Against this background, Marconi races against incredible odds and relentless skepticism to perfect his invention: the wireless, a prime catalyst for the emergence of the world we know today. Meanwhile, Crippen, the kindest of men, nearly commits the perfect murder.
14. The Western Front: A History of the Great War, 1914-1918
Author: by Nick Lloyd
Liveright (March 30, 2021)
A panoramic history of the savage combat on the Western Front between 1914 and 1918 that came to define modern warfare. The Western Front evokes images of mud-spattered men in waterlogged trenches, shielded from artillery blasts and machine-gun fire by a few feet of dirt.
This iconic setting was the most critical arena of the Great War, a 400-mile combat zone stretching from Belgium to Switzerland where more than three million Allied and German soldiers struggled during four years of almost continuous combat. It has persisted in our collective memory as a tragic waste of human life and a symbol of the horrors of industrialized warfare.
In this epic narrative history, the first volume in a groundbreaking trilogy on the Great War, acclaimed military historian Nick Lloyd captures the horrific fighting on the Western Front beginning with the surprise German invasion of Belgium in August 1914 and taking us to the Armistice of November 1918.
Drawing on French, British, German, and American sources, Lloyd weaves a kaleidoscopic chronicle of the Marne, Passchendaele, the Meuse-Argonne, and other critical battles, which reverberated across Europe and the wider war. From the trenches where men as young as 17 suffered and died, to the headquarters behind the lines where Generals Haig, Joffre, Hindenburg, and Pershing developed their plans for battle, Lloyd gives us a view of the war both intimate and strategic, putting us amid the mud and smoke while at the same time depicting the larger stakes of every encounter.
15. Blitzed: Drugs in the Third Reich
Author: by Norman Ohler
New York Times Bestseller [A] fascinating, engrossing, often dark history of drug use in the Third Reich. Washington Post The Nazi regime preached an ideology of physical, mental, and moral purity. Yet as Norman Ohler reveals in this gripping new history, the Third Reich was saturated with drugs: cocaine, opiates, and, most of all, methamphetamines, which were consumed by everyone from factory workers to housewives to German soldiers.

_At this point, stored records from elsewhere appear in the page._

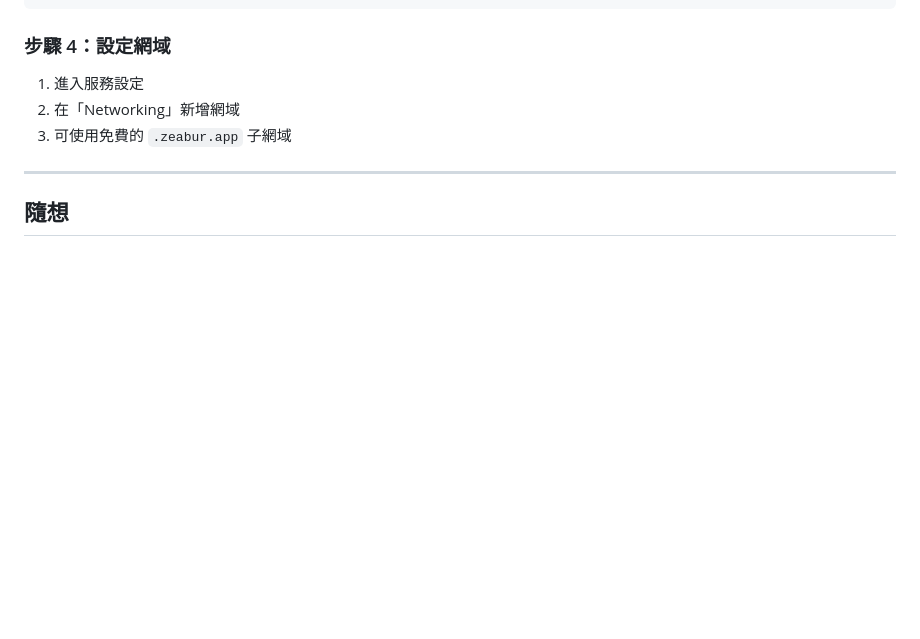
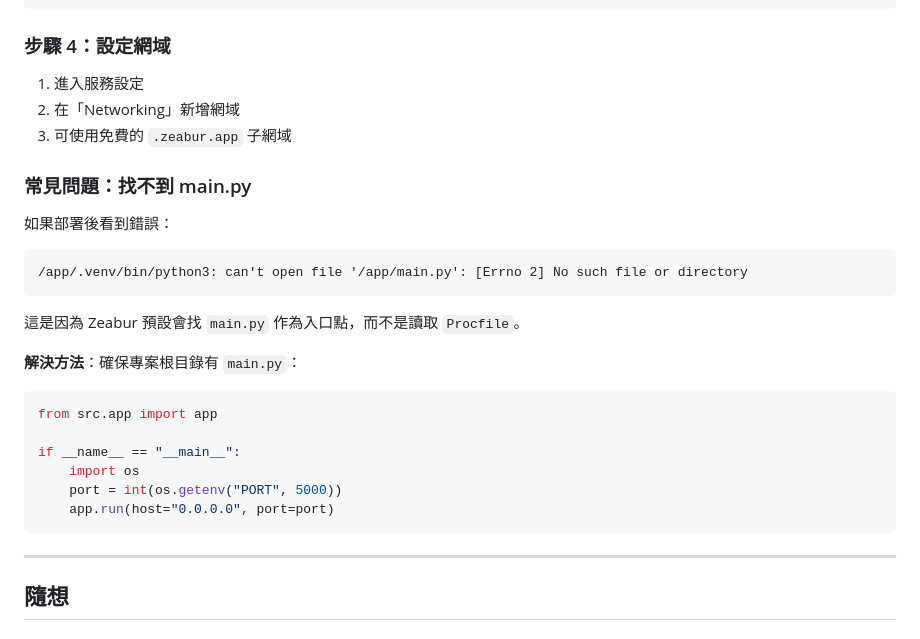
Before and after one commit to tznthou/day-23-city-breath, a Markdown page: README.md, the part around the change. Rendered like a GitHub page; blank space fills up the shorter version.

````diff
--- a/README.md
+++ b/README.md
@@ -247,6 +247,27 @@ DEFAULT_STATION=板橋
 2. 在「Networking」新增網域
 3. 可使用免費的 `.zeabur.app` 子網域
 
+### 常見問題：找不到 main.py
+
+如果部署後看到錯誤：
+
+```
+/app/.venv/bin/python3: can't open file '/app/main.py': [Errno 2] No such file or directory
+```
+
+這是因為 Zeabur 預設會找 `main.py` 作為入口點，而不是讀取 `Procfile`。
+
+**解決方法**：確保專案根目錄有 `main.py`：
+
+```python
+from src.app import app
+
+if __name__ == "__main__":
+    import os
+    port = int(os.getenv("PORT", 5000))
+    app.run(host="0.0.0.0", port=port)
+```
+
 ---
 
 ## 隨想
````
Also changed, not shown: README_EN.md (+32 -0 lines).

In fact, troops were encouraged, and in some cases ordered, to take rations of a form of crystal meththe elevated energy and feelings of invincibility associated with the high even help to account for the breakneck invasion that sealed the fall of France in 1940, as well as other German military victories.
Hitler himself became increasingly dependent on injections of a cocktail of drugsultimately including Eukodal, a cousin of heroinadministered by his personal doctor. Thoroughly researched and rivetingly readable, Blitzed throws light on a history that, until now, has remained in the shadows.Delightfully nuts.
16. The German Genius: Europe's Third Renaissance, the Second Scientific Revolution, and the Twentieth Century
Author: by Peter Watson
June 9, 2010
The German Genius is a virtuoso cultural history of German ideas and influence, from 1750 to the present day, by acclaimed historian Peter Watson (Making of the Modern Mind, Ideas). From Bach, Goethe, and Schopenhauer to Nietzsche, Freud, and Einstein, from the arts and humanities to science and philosophy, The German Genius is a lively and accessible review of over 250 years of German intellectual history.
In the process, it explains the devastating effects of World War II, which transformed a vibrant and brilliantly artistic culture into a vehicle of warfare and destruction, and it shows how the German culture advanced in the war’s aftermath.